Unlike a normal photographic print each Bromoil is unique and no two from the same negative are identical. This is the reason why:
A black and white photographic print is made on a fibre based bromide paper, in the normal way.
The print is then bleached and tanned in chemicals. This alters the structure of the photographic emulsion and the image disappears. At this stage the print is known as the matrix and is dried and stored ready for inking.
The matrix is soaked in water for a few minutes and then all surplus moisture is removed. Printers ink is then stippled onto the print with a bromoil or stippling brush. Due to the chemical action on the emulsion, the ink adheres to the areas where the emulsion is hard. Conversely the soft areas of emulsion, (which retain water) repel the ink, resulting in the black and white tones being restored.
The print may be inked and dried and re-inked a number of times, until the desired result is achieved.
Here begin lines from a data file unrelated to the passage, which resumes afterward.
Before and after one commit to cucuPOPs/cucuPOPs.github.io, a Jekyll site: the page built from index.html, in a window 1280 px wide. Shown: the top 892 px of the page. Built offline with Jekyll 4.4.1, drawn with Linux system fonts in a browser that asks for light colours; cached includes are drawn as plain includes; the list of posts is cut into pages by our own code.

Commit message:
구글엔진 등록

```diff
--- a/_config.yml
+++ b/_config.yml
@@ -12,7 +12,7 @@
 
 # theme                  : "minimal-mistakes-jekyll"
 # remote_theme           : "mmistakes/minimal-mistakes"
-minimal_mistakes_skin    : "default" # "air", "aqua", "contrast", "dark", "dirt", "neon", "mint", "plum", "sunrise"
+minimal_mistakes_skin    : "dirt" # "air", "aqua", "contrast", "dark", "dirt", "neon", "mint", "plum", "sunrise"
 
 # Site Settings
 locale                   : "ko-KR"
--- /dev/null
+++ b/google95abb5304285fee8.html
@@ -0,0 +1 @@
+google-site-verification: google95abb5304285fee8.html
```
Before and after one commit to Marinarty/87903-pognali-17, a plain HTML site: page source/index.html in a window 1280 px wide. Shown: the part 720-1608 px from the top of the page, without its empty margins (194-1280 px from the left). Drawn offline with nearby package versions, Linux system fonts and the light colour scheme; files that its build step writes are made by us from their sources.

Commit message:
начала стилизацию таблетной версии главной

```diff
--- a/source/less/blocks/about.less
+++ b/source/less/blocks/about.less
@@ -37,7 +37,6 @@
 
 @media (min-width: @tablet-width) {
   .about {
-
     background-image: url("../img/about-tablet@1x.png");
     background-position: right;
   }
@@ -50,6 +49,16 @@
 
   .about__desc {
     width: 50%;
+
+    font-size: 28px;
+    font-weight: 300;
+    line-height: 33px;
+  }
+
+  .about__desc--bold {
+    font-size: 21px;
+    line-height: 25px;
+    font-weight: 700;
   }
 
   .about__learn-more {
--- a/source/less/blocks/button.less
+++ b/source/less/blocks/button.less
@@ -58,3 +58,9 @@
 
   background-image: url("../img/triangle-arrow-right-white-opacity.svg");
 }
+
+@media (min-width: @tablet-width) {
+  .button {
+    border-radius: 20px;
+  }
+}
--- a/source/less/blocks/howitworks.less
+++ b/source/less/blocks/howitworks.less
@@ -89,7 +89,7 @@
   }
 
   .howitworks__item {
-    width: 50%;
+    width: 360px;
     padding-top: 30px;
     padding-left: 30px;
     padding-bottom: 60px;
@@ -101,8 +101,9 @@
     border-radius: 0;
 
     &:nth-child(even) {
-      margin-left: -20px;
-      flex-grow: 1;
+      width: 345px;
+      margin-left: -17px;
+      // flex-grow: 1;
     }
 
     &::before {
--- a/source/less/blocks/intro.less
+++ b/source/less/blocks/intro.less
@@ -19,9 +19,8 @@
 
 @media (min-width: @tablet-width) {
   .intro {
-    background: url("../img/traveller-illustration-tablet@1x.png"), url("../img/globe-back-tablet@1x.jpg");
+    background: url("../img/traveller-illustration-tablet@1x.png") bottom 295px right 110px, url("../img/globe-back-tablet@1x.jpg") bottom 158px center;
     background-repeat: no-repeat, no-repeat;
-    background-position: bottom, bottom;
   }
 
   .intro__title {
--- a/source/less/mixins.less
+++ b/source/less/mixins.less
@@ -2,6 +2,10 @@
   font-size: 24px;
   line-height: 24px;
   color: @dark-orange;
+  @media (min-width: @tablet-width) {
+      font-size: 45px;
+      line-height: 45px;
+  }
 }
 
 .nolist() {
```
The process ensures archival permanence and produces a print which is one of a kind.
Unfortunately the photographic papers suitable for making Bromoil prints are quickly disappearing, as manufacturers go out of business. The Bromoil Circle of Great Britain are always experimenting and trying to locate suitable materials in order that the process can continue.